Unfortunately, the event that really got me inspired on the fiddle last year—the Willie Clancy Summer School in Miltown Malbay—has just been canceled for this year. It was pretty inevitable that this was going to happen, but I felt heartbroken nonetheless when I saw the announcement on Wednesday. Jeremy had already reserved a room in a quiet(er?) B&B back in January, and I was excited about being able to take fiddle classes again for a solid week. Some of our fellow Brighton musicians were planning to go as well, so it was shaping up to be an exciting week of music on the west coast of Ireland. But no.
So I have to just keep playing on my own. The only hitch is that, as I have mentioned so many times before, we are surrounded by neighbors 24/7 these days, and I don’t want to be the bad neighbor getting on everyone’s nerves. Granted, everyone else gets on my nerves with their music, so maybe I shouldn’t be so worried about being considerate. And I play with a mute on the fiddle bridge, which at least mellows out the sound. And according to Jeremy, my fiddle isn’t very loud anyway, it just sounds loud to me because it’s right next to my ear (there’s something slightly Father Ted about that— “These are small, but the ones out there are far away” ). Nonetheless. Under normal circumstances, most of the folks around us would be out during the day and I could play without disturbing anyone. But knowing that people are likely to hear my squeaky, shaky musical scales and tedious bowing exercises makes me intensely uncomfortable, both because I feel self-conscious and because I feel guilty. Everyone else is just as trapped as I am, and I don’t want to contribute to people’s distress.

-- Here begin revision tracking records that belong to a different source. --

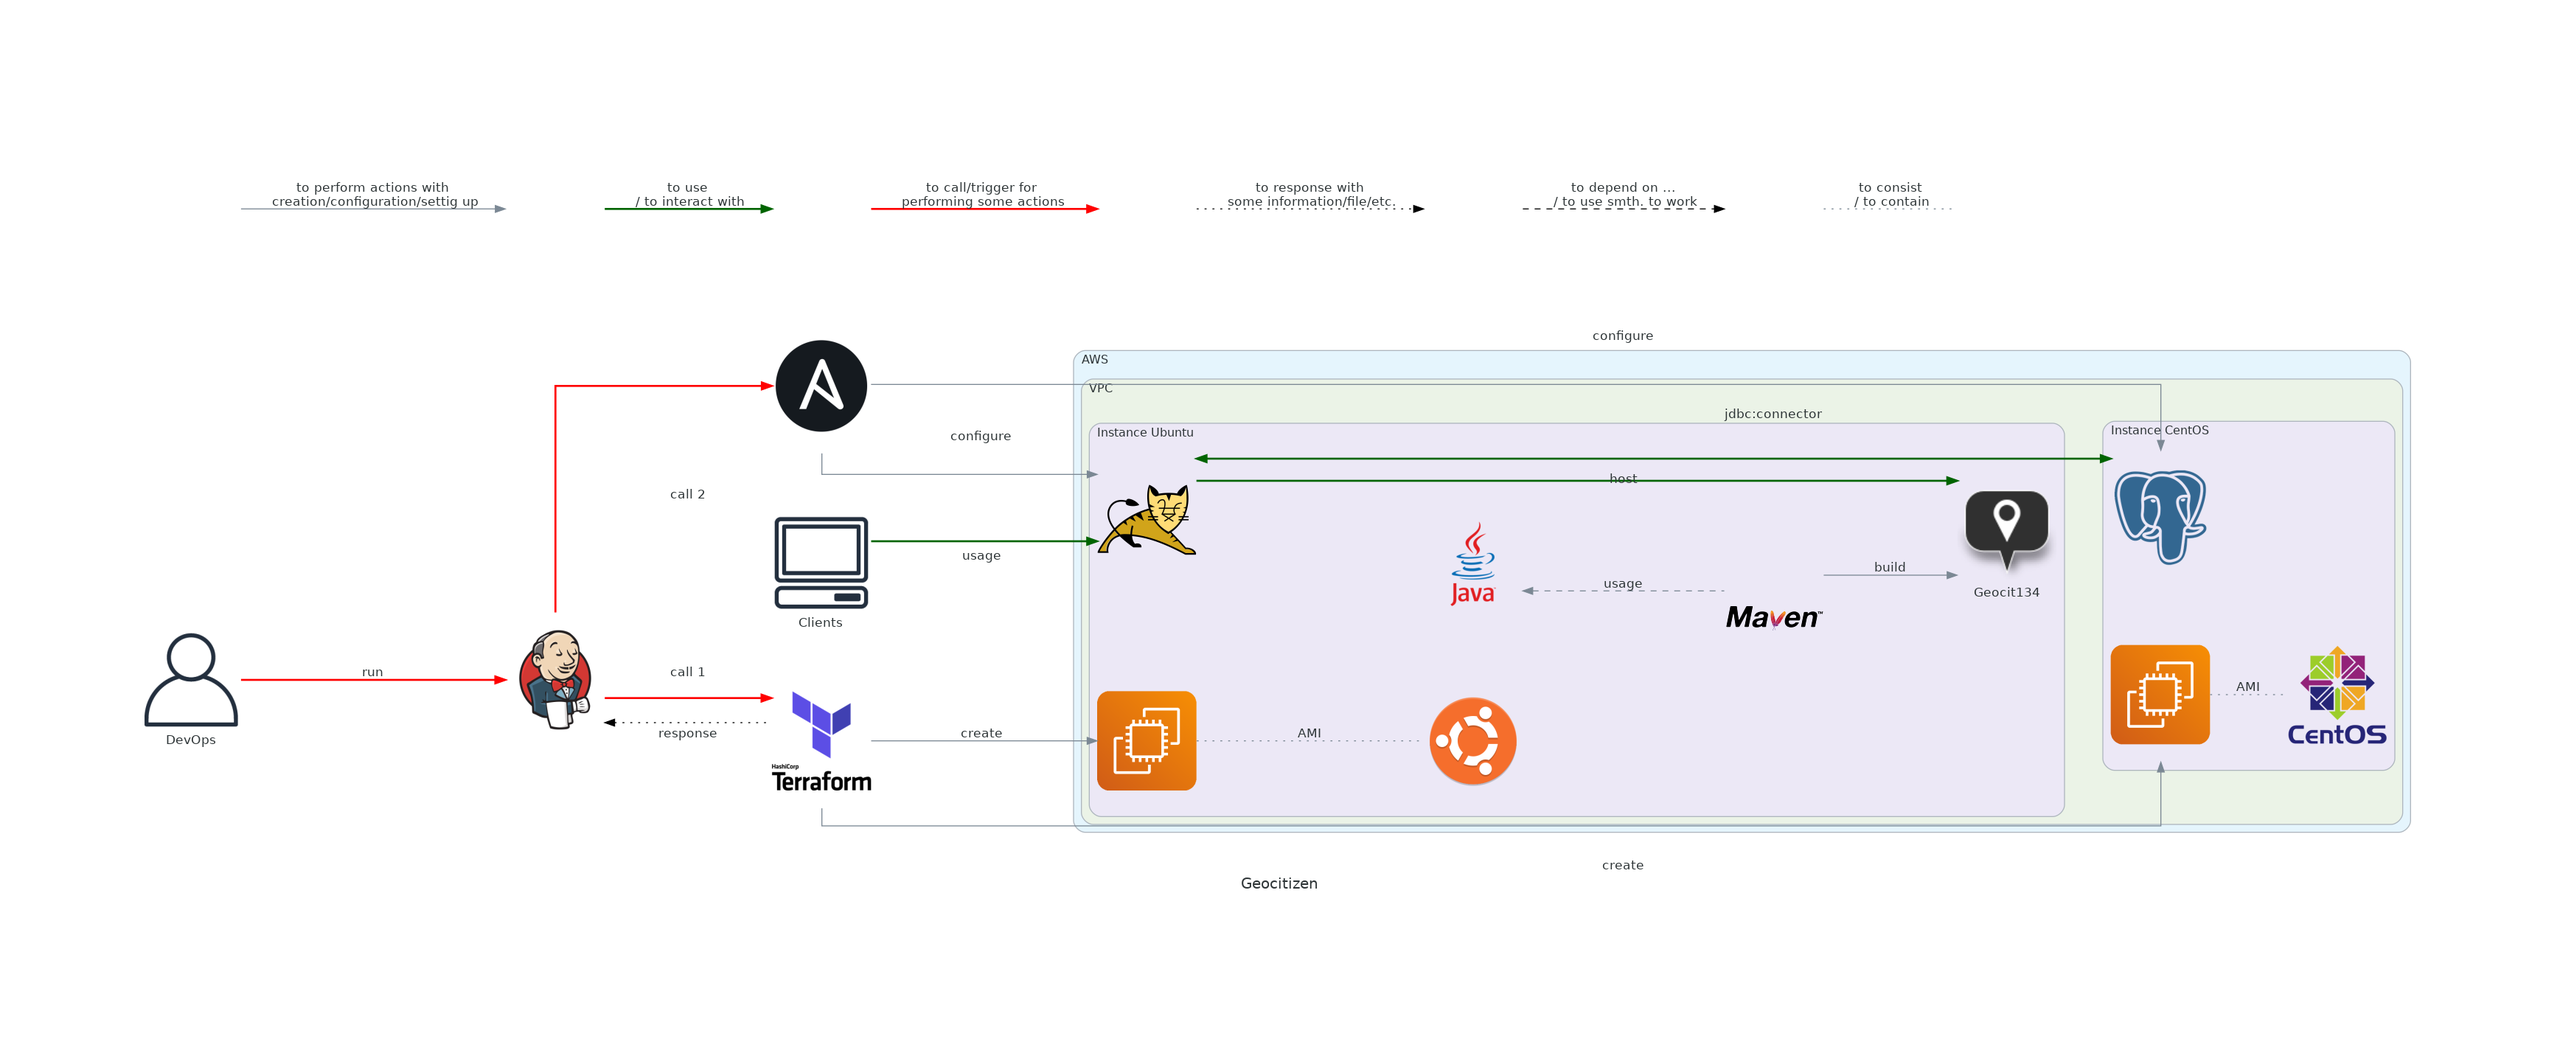
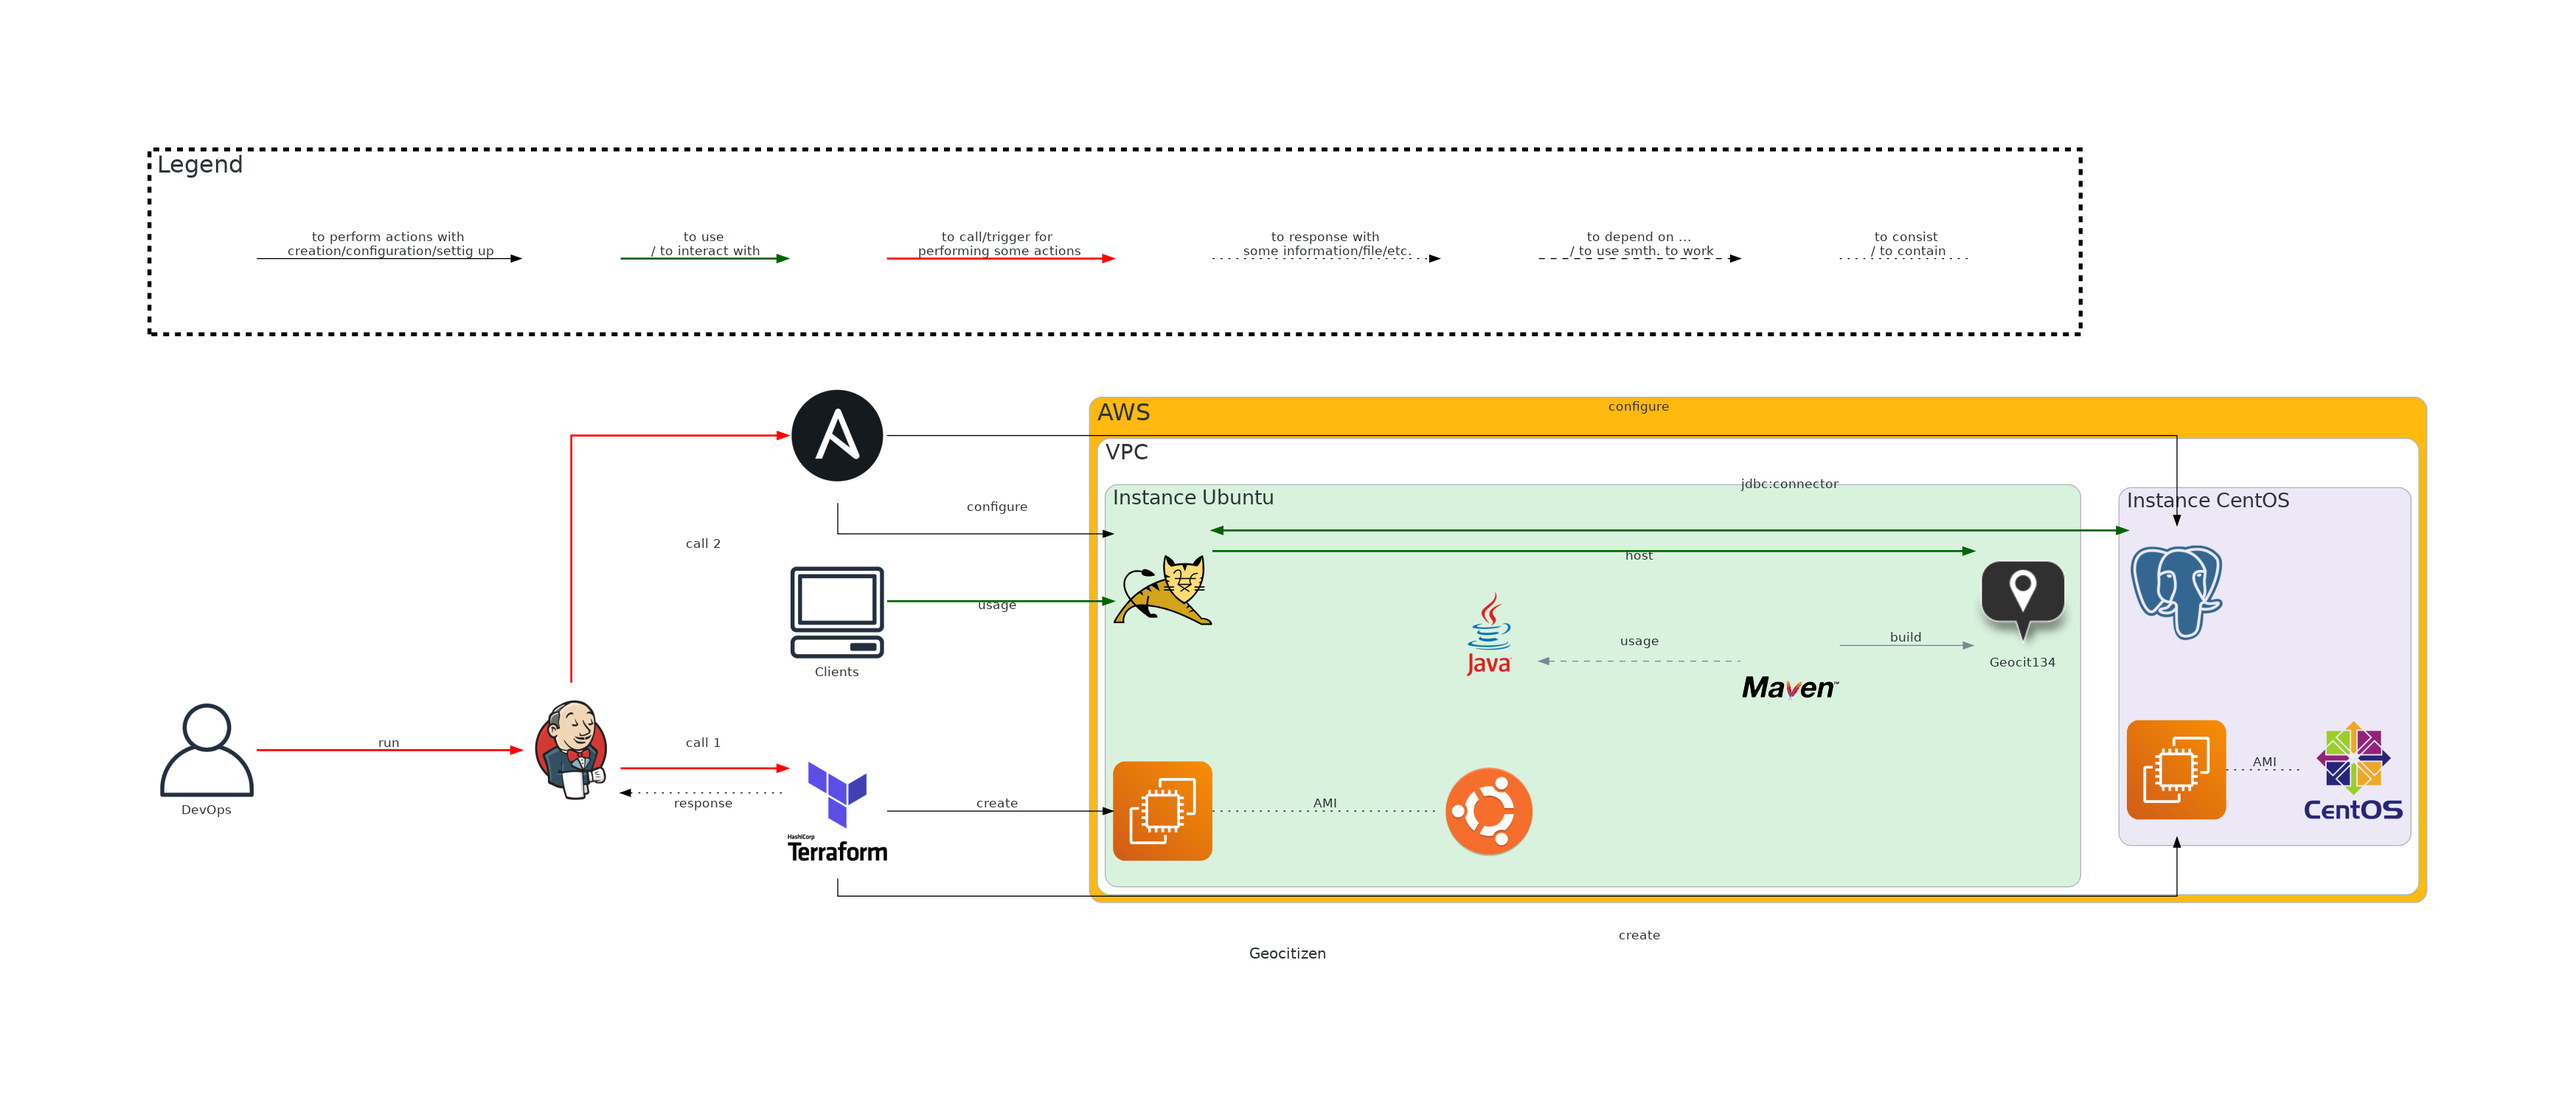
DC2-19 update: final2 version of hw

diff --git a/DaaC/diagram1.py b/DaaC/diagram1.py
@@ -1,3 +1,6 @@
+### import of modules
+##################################################
+
 # main
 from diagrams import Diagram, Cluster, Edge
 from diagrams.custom import Custom
@@ -18,19 +21,60 @@ from diagrams.onprem.database import Postgresql
 from diagrams.onprem.client import User
 from diagrams.onprem.client import Client
 
+### configurtions for clusters
+##################################################
+
+# config attribute for legend cluster
+legend_attr = {
+    "fontsize": "24",
+    "bgcolor": "transparent",
+    "pencolor": "black",
+    "penwidth": "4.0",
+    "style": "dashed",
+    "splines":"spline",
+}
+
+# config attribute for AWS cluster
+aws_attr = {
+    "fontsize": "24",
+    "bgcolor": "darkgoldenrod1",
+    "splines":"spline",
+}
+
+# config attribute for VPC cluster
+vpc_attr = {
+    "fontsize": "22",
+    "bgcolor": "white",
+    "splines":"spline",
+}
+
+# config attribute for Instance Ubuntu cluster
+ubuntu_attr = {
+    "fontsize": "20",
+    "bgcolor": "#D8F2DEFF",
+    "splines":"spline",
+}
+
+# config attribute for Instance CentOS cluster
+centos_attr = {
+    "fontsize": "20",
+    "bgcolor": "#ECE8F6FF",
+    "splines":"spline",
+}
+
 ### entrypoint
 ##################################################
 
 with Diagram("Geocitizen",  filename="Geocitizen1", show=False):
 
     ### remote infrastructure
-    with Cluster("AWS"):
+    with Cluster("AWS", graph_attr=aws_attr):
 
         ### group of EC2 instances
-        with Cluster("VPC"):
+        with Cluster("VPC", graph_attr=vpc_attr):
 
             ### server instance
-            with Cluster("Instance Ubuntu", direction="LR") as wer:
+            with Cluster("Instance Ubuntu", direction="LR", graph_attr=ubuntu_attr) as wer:
                 
                 # variables
                 java = Java()
@@ -49,13 +93,13 @@ with Diagram("Geocitizen",  filename="Geocitizen1", show=False):
 
                 #tomcat >> Edge(label="usage", style="dashed") >> java
                 tomcat >> Edge(label="host",style="bold", color="darkgreen") >> geo
-                ec2_u - Edge(label="AMI", style="dotted") - ubuntu
+                ec2_u - Edge(label="AMI", color="black", style="dotted") - ubuntu
 
                 ### cheat for prettifying
                 tomcat >> Edge(color="#00000000") >> java
 
             ### DB instance
-            with Cluster("Instance CentOS", direction="BT"):
+            with Cluster("Instance CentOS", graph_attr=centos_attr):
                 
                 # variables
                 psql = Postgresql()
@@ -63,7 +107,7 @@ with Diagram("Geocitizen",  filename="Geocitizen1", show=False):
                 ec2_c = EC2()
 
                 # links
-                ec2_c - Edge(label="AMI", style="dotted") - centos          
+                ec2_c - Edge(label="AMI", color="black", style="dotted") - centos          
 
     # inter-groups links
     tomcat >> \
@@ -92,11 +136,11 @@ with Diagram("Geocitizen",  filename="Geocitizen1", show=False):
         >> ansible \
 
     terraform \
-        >> Edge(label="create") \
+        >> Edge(label="create", color="black") \
         >> [ec2_u, ec2_c]
 
     ansible \
-        >> Edge(label="configure") \
+        >> Edge(label="configure", color="black") \
         >> [tomcat, psql]
 
     ### cheat for prettifying
@@ -110,28 +154,29 @@ with Diagram("Geocitizen",  filename="Geocitizen1", show=False):
 ### legend
 ##################################################
 
-    # empty variables
-    none1 = Custom("", "./img/null.png")
-    none2 = Custom("", "./img/null.png")
-    none3 = Custom("", "./img/null.png")
-    none4 = Custom("", "./img/null.png")
-    none5 = Custom("", "./img/null.png")
-    none6 = Custom("", "./img/null.png")
-    none7 = Custom("", "./img/null.png")
-    
-    # descri[tion for all types of arrows
-    none1 \
-    >> Edge(label="to perform actions with\n creation/configuration/settig up") \
-    >> none2 \
-    >> Edge(label="to use\n / to interact with", color="darkgreen", style="bold") \
-    >> none3 \
-    >> Edge(label="to call/trigger for\n performing some actions", color="red", style="bold") \
-    >> none4 \
-    >> Edge(label="to response with\n some information/file/etc.", color="black", style="dotted") \
-    >> none5 \
-    >> Edge(label="to depend on ...\n / to use smth. to work", color="black", style="dashed") \
-    >> none6
+    with Cluster(label="Legend",graph_attr=legend_attr):
+        # empty variables
+        none1 = Custom("", "./img/null.png")
+        none2 = Custom("", "./img/null.png")
+        none3 = Custom("", "./img/null.png")
+        none4 = Custom("", "./img/null.png")
+        none5 = Custom("", "./img/null.png")
+        none6 = Custom("", "./img/null.png")
+        none7 = Custom("", "./img/null.png")
 
-    none6 \
-    - Edge(label="to consist\n / to contain", style="dotted") \
-    - none7
+        # descri[tion for all types of arrows
+        none1 \
+        >> Edge(label="to perform actions with\n creation/configuration/settig up", color="black") \
+        >> none2 \
+        >> Edge(label="to use\n / to interact with", color="darkgreen", style="bold") \
+        >> none3 \
+        >> Edge(label="to call/trigger for\n performing some actions", color="red", style="bold") \
+        >> none4 \
+        >> Edge(label="to response with\n some information/file/etc.", color="black", style="dotted") \
+        >> none5 \
+        >> Edge(label="to depend on ...\n / to use smth. to work", color="black", style="dashed") \
+        >> none6
+
+        none6 \
+        - Edge(label="to consist\n / to contain", color="black", style="dotted") \
+        - none7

Trapped is certainly how I felt by the end of the week, when everything just suddenly became TOO MUCH. Too much being indoors, too much sameness, too much trying to figure out ways to cook cauliflower because every veg box includes cauliflower lately (and I am grateful for the cauliflower, I honestly am, but also…it’s a lot of cauliflower), too many things being canceled, too much watching the vision of normal life move further and further into the future. Sometimes it’s like being stuck on a plane on a really, really, really long flight: you feel hemmed in, and you’re bored and anxious at the same time, and the food doesn’t excite you, and you’ve already watched all the movies you wanted to see, and you can’t get comfortable, and there is absolutely nothing you can do about any of it. You can’t just decide to get off the plane in the middle of the journey. You are stuck there for the duration.

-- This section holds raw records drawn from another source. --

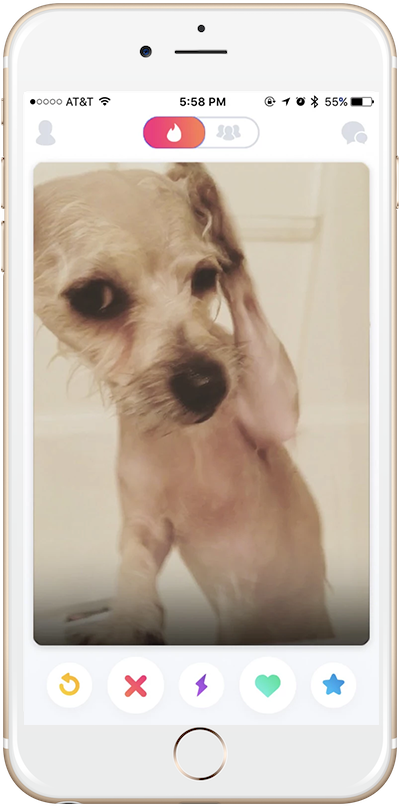
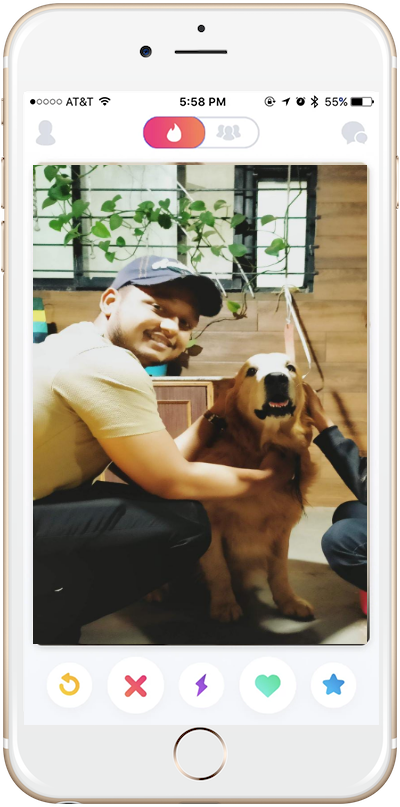
Personalised Images added and changes made correspondingly

diff --git a/index.html b/index.html
@@ -102,13 +102,18 @@
       <div class="carousel-inner">
         <div class="carousel-item active">
           <h2 class="main-heading">I no longer have to sniff other dogs for love. I've found the hottest Corgi on TinDog. Woof.</h2>
-          <img class="testimonial-image" src="images/dog-img.jpg" alt="dog-profile">
-          <em>Pebbles, New York</em>
+          <img class="testimonial-image" src="images/Gabbar.png" alt="dog-profile">
+          <em>Gabbar, Baramati </em>
         </div>
         <div class="carousel-item">
-          <h2 class="testimonial-text main-heading">My dog used to be so lonely, but with TinDog's help, they've found the love of their life. I think.</h2>
-          <img class="testimonial-image" src="images/lady-img.jpg" alt="lady-profile">
-          <em>Beverly, Illinois</em>
+          <h2 class="testimonial-text main-heading">My dog used to be so lonely, but with TinDog's help, he found a sweety around to play. I think.</h2>
+          <img class="testimonial-image" src="images/Sanchi2.png" alt="sanchi's-profile">
+          <em>Sanchayati, Saswad</em>
+        </div>
+        <div class="carousel-item">
+          <h2 class="testimonial-text main-heading">Finally our Jainy has met the love of her life. With tinDog it was an awesome Journey !</h2>
+          <img class="testimonial-image" src="images/Pranali-Rupam.png" alt="pranali-rupam-profile">
+          <em>Pranali, Pune</em>
         </div>
       </div>
       <a class="carousel-control-prev" href="#carouselExampleControls" role="button" data-bs-slide="prev">
@@ -149,7 +154,9 @@
       <div class="pricing-column col-lg-4 col-md-6">
         <div class="card">
           <div class="card-header">
-            <h3>Chihuahua</h3>
+            <h3>Golden Retriever</h3>
+            <br />
+            <br />
           </div>
           <div class="card-body">
             <h2>Free</h2>
@@ -164,9 +171,14 @@
         <div class="card">
           <div class="card-header">
             <h3>Labrador</h3>
+            <br>
+            <br>
+            <br>
+            <br />
+            <br />
           </div>
           <div class="card-body">
-            <h2>$49 / mo</h2>
+            <h2>₹499 / mo</h2>
             <p>Unlimited Matches</p>
             <p>Unlimited Messages</p>
             <p>Unlimited App Usage</p>
@@ -177,10 +189,10 @@
       <div class="pricing-column col-lg-4 col-md-12">
         <div class="card">
           <div class="card-header">
-            <h3>Mastiff</h3>
+            <h3>German Shepherd</h3>
           </div>
           <div class="card-body">
-            <h2>$99 / mo</h2>
+            <h2>₹999 / mo</h2>
             <p>Pirority Listing</p>
             <p>Unlimited Matches</p>
             <p>Unlimited Messages</p>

We are stuck here for the duration. It’s actually more like being stuck on a boat, I suppose. We have comfortable living space and we can “promenade” outside every once in a while, but mostly we have to batten down the hatches and wait for the storm to pass. And it’s a big old storm that isn’t going anywhere anytime soon.
Nor are we.